*TASK REQUIREMENTS*:
Could you copy every record below exactly as it stands?
────────────────
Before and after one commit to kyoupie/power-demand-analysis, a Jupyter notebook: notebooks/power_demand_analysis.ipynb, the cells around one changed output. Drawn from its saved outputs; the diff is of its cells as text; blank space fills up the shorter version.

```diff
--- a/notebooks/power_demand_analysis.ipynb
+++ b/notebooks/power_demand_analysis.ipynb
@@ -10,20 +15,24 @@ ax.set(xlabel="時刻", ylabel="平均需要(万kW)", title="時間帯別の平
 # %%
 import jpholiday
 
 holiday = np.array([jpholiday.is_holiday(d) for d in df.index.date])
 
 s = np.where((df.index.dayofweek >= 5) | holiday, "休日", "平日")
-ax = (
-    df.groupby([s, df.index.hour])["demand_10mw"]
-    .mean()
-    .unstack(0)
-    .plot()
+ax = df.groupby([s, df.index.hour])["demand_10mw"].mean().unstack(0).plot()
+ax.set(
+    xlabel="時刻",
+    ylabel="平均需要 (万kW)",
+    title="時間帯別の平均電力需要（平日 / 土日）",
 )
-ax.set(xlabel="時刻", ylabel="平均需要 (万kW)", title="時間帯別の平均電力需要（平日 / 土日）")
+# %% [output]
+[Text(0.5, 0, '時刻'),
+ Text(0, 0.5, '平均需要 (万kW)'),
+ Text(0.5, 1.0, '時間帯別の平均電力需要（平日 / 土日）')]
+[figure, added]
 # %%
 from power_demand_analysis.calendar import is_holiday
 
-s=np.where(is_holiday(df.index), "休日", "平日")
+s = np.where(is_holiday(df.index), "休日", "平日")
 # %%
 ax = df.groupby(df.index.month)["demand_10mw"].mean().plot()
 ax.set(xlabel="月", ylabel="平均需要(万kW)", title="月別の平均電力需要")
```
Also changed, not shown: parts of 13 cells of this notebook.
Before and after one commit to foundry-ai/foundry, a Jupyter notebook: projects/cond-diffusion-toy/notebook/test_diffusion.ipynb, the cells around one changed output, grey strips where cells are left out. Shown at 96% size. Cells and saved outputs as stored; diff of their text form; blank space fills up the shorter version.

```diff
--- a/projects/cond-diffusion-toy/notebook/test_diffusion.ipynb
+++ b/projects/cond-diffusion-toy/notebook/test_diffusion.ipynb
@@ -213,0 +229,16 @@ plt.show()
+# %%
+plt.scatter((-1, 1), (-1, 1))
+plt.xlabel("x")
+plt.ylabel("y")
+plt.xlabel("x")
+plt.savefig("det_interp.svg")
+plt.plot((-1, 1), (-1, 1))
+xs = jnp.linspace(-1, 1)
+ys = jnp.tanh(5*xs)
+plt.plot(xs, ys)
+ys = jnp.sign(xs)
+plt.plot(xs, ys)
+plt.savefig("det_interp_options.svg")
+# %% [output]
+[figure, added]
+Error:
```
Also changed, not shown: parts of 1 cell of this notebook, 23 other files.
────────────────
*RESPONSE TO THIS EXERCISE*:
Before and after one commit to kyoupie/power-demand-analysis, a Jupyter notebook: notebooks/power_demand_analysis.ipynb, the cells around one changed output. Drawn from its saved outputs; the diff is of its cells as text; blank space fills up the shorter version.

```diff
--- a/notebooks/power_demand_analysis.ipynb
+++ b/notebooks/power_demand_analysis.ipynb
@@ -10,20 +15,24 @@ ax.set(xlabel="時刻", ylabel="平均需要(万kW)", title="時間帯別の平
 # %%
 import jpholiday
 
 holiday = np.array([jpholiday.is_holiday(d) for d in df.index.date])
 
 s = np.where((df.index.dayofweek >= 5) | holiday, "休日", "平日")
-ax = (
-    df.groupby([s, df.index.hour])["demand_10mw"]
-    .mean()
-    .unstack(0)
-    .plot()
+ax = df.groupby([s, df.index.hour])["demand_10mw"].mean().unstack(0).plot()
+ax.set(
+    xlabel="時刻",
+    ylabel="平均需要 (万kW)",
+    title="時間帯別の平均電力需要（平日 / 土日）",
 )
-ax.set(xlabel="時刻", ylabel="平均需要 (万kW)", title="時間帯別の平均電力需要（平日 / 土日）")
+# %% [output]
+[Text(0.5, 0, '時刻'),
+ Text(0, 0.5, '平均需要 (万kW)'),
+ Text(0.5, 1.0, '時間帯別の平均電力需要（平日 / 土日）')]
+[figure, added]
 # %%
 from power_demand_analysis.calendar import is_holiday
 
-s=np.where(is_holiday(df.index), "休日", "平日")
+s = np.where(is_holiday(df.index), "休日", "平日")
 # %%
 ax = df.groupby(df.index.month)["demand_10mw"].mean().plot()
 ax.set(xlabel="月", ylabel="平均需要(万kW)", title="月別の平均電力需要")
```
Also changed, not shown: parts of 13 cells of this notebook.
Before and after one commit to foundry-ai/foundry, a Jupyter notebook: projects/cond-diffusion-toy/notebook/test_diffusion.ipynb, the cells around one changed output, grey strips where cells are left out. Shown at 96% size. Cells and saved outputs as stored; diff of their text form; blank space fills up the shorter version.

```diff
--- a/projects/cond-diffusion-toy/notebook/test_diffusion.ipynb
+++ b/projects/cond-diffusion-toy/notebook/test_diffusion.ipynb
@@ -213,0 +229,16 @@ plt.show()
+# %%
+plt.scatter((-1, 1), (-1, 1))
+plt.xlabel("x")
+plt.ylabel("y")
+plt.xlabel("x")
+plt.savefig("det_interp.svg")
+plt.plot((-1, 1), (-1, 1))
+xs = jnp.linspace(-1, 1)
+ys = jnp.tanh(5*xs)
+plt.plot(xs, ys)
+ys = jnp.sign(xs)
+plt.plot(xs, ys)
+plt.savefig("det_interp_options.svg")
+# %% [output]
+[figure, added]
+Error:
```
Also changed, not shown: parts of 1 cell of this notebook, 23 other files.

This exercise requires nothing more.